do
for SEED in ${SEEDS} do NAME=${ALGORITHM}_${PROBLEM}_${SEED}_Hypervolume

PBS="\
#PBS -N ${NAME}\n\ #PBS -l nodes=1\n\ #PBS -l walltime=96:00:00\n\ #PBS -o output/${NAME}\n\
#PBS -e error/${NAME}\n\ cd \$PBS_O_WORKDIR\n\
java ${JAVA_ARGS} org.moeaframework.analysis.sensitivity.Analysis \ -p${ALGORITHM}_params.txt -i ${ALGORITHM}_${METHOD} -t 0.75 -o ./SOW6/Hypervolume/${ALGORITHM}_${PROBLEM}_${SEED}_Hypervolume.analysis \ -c -e -m 0 --hypervolume 0.7986 ./SOW6/metrics/${ALGORITHM}_${PROBLEM}_${SEED}.metrics"
echo -e \$PBS | qsub
done

done

The above shell script is written for Hypervolume, but other methods can be specified easily by indicating a different number after the -m flag and removing the hypervolume flag.  If one wants to analyze Generational Distance, type 1 after the -m flag.  For the Additive Epsilon Indicator, type 4.  Typically, these are the three metrics of interest as explained in this blog post https://waterprogramming.wordpress.com/2013/06/25/moea-performance-metrics/.   The –hypervolume flag allows you to specify the hypervolume of your reference set. That way the individual reference set hypervolume values are normalized to that of the best known approximation to the Pareto front.

Hypervolume can be calculated for a given approximation set using the following command line argument.
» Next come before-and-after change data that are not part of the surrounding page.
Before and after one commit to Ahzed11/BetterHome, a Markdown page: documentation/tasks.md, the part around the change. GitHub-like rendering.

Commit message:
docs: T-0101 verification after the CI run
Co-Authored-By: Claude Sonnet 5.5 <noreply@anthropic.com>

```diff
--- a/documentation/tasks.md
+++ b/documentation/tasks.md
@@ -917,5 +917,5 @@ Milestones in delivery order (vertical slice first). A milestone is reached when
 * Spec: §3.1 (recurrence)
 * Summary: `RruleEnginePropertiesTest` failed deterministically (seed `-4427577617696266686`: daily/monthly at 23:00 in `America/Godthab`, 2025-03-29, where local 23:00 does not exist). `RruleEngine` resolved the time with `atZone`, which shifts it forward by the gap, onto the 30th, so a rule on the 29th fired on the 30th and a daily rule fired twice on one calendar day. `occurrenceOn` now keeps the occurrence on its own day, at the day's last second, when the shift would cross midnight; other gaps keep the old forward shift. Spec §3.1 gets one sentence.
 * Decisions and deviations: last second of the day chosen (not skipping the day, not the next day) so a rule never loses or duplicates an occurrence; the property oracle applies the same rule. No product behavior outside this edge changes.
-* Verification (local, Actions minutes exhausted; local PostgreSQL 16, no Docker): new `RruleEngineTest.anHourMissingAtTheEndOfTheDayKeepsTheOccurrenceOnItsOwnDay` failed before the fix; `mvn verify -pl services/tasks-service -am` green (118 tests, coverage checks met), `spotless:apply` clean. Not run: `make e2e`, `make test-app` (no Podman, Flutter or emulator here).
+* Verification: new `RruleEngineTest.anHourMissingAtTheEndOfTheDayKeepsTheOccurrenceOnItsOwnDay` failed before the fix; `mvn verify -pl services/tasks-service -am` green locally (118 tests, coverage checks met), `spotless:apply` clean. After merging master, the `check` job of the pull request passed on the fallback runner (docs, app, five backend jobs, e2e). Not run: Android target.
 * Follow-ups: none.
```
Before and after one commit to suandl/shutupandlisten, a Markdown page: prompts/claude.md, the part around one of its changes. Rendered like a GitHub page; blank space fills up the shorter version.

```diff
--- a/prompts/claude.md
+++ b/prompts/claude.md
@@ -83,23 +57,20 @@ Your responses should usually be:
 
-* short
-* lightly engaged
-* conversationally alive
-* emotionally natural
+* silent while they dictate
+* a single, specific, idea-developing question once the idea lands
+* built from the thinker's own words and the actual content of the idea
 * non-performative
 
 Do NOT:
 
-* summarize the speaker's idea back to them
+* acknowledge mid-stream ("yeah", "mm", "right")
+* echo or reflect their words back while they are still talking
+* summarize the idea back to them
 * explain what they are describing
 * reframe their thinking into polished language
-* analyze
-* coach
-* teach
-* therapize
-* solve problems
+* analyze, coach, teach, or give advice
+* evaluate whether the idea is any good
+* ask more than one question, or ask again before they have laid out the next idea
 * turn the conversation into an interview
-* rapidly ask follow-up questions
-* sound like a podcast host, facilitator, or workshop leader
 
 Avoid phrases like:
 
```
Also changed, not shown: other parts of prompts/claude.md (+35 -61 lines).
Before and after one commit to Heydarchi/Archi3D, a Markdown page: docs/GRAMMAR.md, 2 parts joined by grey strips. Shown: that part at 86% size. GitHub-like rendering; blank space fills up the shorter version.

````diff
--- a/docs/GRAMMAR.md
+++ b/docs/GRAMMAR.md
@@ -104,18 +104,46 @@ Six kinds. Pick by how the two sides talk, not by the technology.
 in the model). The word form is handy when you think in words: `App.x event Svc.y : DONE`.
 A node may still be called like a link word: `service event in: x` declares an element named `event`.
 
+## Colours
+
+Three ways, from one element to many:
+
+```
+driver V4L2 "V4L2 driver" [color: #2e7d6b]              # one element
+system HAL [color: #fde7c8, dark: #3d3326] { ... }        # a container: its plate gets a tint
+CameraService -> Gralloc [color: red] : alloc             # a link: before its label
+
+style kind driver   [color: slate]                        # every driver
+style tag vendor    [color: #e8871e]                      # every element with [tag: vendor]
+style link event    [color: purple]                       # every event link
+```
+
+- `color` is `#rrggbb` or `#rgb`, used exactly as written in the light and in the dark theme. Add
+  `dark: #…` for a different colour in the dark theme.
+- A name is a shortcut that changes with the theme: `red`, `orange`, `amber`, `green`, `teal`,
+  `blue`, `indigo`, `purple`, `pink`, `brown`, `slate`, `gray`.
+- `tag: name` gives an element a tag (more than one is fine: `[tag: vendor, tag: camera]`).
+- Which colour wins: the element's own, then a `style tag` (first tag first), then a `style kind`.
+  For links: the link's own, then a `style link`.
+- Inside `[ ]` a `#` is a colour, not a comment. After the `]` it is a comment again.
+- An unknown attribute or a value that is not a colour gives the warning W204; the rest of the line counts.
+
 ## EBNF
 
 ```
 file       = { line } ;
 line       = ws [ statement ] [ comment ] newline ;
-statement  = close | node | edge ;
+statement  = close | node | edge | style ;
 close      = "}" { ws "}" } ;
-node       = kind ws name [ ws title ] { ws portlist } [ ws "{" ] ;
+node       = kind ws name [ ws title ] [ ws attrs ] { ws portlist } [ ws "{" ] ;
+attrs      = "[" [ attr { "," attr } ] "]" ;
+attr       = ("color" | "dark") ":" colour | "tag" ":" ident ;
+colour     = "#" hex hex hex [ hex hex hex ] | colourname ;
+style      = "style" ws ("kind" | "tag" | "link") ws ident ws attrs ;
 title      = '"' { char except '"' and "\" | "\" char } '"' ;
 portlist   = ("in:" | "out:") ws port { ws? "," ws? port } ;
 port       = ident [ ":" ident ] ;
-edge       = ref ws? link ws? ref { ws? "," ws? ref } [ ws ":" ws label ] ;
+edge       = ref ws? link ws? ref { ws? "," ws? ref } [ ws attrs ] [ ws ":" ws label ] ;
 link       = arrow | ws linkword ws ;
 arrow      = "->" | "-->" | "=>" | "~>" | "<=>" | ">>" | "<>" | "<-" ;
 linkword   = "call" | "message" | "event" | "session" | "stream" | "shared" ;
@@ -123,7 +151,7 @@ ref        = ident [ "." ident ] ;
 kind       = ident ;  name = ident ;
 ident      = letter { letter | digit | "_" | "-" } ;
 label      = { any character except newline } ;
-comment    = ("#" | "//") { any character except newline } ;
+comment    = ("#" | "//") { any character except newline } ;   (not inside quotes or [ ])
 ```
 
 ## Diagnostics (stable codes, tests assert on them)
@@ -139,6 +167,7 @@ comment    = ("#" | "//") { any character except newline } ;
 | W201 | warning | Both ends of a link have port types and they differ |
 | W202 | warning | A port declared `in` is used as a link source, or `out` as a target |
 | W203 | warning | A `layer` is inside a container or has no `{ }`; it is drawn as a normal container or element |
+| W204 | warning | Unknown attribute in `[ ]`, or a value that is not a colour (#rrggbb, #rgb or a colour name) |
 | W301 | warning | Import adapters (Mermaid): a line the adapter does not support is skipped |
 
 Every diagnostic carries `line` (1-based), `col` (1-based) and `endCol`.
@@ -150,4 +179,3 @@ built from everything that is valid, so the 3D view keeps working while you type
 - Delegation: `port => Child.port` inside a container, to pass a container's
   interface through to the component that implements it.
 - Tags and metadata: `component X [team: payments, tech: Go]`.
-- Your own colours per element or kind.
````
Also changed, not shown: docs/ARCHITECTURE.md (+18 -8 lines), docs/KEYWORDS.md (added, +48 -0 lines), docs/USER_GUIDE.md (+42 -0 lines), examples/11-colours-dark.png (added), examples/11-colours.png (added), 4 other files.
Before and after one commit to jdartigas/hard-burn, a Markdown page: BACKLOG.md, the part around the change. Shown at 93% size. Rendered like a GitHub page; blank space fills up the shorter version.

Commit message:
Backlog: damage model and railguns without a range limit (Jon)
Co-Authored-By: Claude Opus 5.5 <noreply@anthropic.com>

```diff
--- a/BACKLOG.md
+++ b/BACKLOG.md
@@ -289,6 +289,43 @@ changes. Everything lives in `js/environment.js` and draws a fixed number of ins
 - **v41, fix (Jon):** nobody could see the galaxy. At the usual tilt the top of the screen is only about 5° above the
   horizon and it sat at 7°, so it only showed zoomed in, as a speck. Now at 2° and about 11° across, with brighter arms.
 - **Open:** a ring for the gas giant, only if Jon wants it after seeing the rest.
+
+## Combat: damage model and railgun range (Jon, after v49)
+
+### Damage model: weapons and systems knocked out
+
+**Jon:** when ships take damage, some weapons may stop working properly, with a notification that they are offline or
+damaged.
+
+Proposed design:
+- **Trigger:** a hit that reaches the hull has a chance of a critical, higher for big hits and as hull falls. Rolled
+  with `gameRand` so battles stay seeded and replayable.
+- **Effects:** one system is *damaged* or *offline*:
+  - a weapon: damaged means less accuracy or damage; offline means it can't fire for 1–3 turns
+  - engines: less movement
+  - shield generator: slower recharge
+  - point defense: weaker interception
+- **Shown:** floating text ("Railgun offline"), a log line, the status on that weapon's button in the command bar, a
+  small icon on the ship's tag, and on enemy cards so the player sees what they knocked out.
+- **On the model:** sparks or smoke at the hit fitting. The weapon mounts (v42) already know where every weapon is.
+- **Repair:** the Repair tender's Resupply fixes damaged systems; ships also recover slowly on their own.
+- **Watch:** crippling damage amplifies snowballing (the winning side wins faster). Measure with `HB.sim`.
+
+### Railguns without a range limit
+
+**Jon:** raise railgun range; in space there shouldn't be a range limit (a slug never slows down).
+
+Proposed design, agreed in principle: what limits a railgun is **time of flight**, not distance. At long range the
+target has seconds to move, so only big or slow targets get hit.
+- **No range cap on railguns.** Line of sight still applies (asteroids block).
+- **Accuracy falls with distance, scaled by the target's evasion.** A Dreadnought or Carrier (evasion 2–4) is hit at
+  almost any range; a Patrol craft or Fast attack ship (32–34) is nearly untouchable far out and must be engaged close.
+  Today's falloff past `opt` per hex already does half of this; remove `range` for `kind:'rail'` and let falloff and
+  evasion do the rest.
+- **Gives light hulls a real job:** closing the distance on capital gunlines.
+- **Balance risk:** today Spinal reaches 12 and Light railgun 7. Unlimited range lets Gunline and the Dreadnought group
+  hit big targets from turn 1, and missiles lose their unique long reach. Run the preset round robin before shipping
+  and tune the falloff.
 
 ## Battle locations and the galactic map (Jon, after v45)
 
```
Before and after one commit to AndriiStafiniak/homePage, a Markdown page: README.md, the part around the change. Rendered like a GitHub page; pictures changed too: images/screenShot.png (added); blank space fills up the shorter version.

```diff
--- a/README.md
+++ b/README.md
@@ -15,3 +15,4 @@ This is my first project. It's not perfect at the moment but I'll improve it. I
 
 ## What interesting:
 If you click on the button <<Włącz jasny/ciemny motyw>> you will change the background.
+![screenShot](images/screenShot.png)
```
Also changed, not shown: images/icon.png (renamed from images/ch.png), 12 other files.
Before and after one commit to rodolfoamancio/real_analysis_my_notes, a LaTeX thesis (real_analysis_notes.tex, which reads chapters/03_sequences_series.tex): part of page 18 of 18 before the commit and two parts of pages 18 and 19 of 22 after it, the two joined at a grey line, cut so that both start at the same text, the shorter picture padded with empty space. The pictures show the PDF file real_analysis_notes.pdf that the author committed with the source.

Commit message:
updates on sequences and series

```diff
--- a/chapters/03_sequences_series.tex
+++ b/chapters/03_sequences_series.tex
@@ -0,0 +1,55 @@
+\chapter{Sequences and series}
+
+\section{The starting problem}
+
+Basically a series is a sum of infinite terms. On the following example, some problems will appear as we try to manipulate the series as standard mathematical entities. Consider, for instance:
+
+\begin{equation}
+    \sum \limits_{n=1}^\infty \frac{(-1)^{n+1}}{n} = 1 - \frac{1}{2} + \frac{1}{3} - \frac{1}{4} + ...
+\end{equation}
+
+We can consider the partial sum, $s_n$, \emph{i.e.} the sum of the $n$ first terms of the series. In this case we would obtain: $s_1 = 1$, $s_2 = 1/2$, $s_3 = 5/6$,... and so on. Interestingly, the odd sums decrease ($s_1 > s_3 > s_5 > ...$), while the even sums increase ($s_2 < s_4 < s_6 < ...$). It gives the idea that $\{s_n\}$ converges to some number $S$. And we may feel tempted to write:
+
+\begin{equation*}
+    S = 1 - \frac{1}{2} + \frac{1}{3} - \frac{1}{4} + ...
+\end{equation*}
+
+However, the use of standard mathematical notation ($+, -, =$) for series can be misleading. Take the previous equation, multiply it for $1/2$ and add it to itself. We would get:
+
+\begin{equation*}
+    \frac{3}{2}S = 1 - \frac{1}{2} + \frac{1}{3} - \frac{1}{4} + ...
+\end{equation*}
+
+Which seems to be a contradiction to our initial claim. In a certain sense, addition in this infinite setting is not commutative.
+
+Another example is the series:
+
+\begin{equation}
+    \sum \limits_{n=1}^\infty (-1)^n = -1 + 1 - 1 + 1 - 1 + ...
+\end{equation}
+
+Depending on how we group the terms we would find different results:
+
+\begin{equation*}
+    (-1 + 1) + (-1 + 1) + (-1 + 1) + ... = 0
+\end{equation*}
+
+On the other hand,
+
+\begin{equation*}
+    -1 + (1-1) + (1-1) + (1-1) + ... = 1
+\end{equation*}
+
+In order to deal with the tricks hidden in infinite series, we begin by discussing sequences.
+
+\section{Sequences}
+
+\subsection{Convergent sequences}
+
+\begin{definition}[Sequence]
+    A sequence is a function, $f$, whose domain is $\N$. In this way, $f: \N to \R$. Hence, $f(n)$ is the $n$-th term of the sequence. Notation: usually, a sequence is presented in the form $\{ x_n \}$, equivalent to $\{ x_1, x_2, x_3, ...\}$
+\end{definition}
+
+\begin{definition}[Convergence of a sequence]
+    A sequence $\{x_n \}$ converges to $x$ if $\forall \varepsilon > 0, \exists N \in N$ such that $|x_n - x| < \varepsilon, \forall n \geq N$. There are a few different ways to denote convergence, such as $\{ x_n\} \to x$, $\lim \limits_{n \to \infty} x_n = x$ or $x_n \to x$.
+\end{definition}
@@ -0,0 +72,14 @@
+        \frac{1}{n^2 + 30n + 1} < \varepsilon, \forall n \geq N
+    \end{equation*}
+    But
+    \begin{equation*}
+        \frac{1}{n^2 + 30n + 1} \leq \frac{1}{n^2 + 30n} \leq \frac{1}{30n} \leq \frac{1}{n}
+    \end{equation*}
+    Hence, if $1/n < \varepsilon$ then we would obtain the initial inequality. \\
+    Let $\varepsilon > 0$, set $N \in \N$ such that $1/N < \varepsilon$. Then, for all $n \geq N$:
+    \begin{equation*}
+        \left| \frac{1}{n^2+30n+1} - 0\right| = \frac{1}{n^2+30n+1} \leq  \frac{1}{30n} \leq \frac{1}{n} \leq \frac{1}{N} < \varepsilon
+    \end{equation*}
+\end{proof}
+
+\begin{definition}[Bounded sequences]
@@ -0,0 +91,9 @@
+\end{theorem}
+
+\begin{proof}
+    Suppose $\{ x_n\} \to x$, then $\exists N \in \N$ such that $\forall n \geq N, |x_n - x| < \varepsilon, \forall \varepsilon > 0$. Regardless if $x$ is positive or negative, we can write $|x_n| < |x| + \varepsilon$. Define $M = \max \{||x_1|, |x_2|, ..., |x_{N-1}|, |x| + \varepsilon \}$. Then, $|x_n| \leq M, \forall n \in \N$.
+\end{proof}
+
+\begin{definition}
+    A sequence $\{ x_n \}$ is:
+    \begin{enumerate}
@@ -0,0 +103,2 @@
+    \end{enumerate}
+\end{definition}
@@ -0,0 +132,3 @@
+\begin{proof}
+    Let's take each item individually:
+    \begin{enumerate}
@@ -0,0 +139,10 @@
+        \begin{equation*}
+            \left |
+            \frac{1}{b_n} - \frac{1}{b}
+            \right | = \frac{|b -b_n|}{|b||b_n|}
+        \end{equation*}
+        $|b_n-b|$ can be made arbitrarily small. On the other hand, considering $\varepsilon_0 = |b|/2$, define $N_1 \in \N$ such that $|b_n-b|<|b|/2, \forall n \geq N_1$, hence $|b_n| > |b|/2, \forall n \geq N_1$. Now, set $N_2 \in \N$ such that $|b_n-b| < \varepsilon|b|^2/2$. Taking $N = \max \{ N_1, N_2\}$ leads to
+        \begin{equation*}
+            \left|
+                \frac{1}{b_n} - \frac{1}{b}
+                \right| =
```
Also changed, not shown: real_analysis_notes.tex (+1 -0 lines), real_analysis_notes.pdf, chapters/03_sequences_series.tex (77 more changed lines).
java -cp MOEAFramework-2.1-Demo.jar org.moeaframework.analysis.sensitivity.SetHypervolume name_of_reference_set_file

Finally, I calculated statistics on these values.  I used the Kruskal Wallis and Mann Whitney U (Also called the Wilcoxon Rank Sum) tests that Dave used.  One advantage of these tests is that they are non-parameteric, meaning that assumptions are not made about the distributions from which the data come.  Another advantage I found is that they are built into Matlab as the kruskalwallis and ranksum functions.  I began with the Kruskal Wallis test as it tests the null hypothesis that independent samples from two or more groups come from distributions with equal medians and returns the p-value that this is true given the data.  This test is a useful screen, as there would not have been much point in continuing if this test indicated that the values for all algorithms had been statistically similar.

I received very low p-values using Kruskal Wallis so I continued to the Mann Whitney U test in every case.  The Mann Whitney U test provides a pair-wise comparison.   Matlab has options to test one of three alternative hypotheses

1. medians are not equal (default, two-tailed test)
2. median of X is greater than median of Y (right-tailed test)
3. median of X is less than median of Y (left-tailed test)

I used one tailed tests in order to determine if one algorithm’s performance was superior to another algorithm’s performance.  I then was able to rank algorithm performance on any given metric by determining the number of algorithms each algorithm outperformed according to this test. A detailed walk through is provided in Part 2.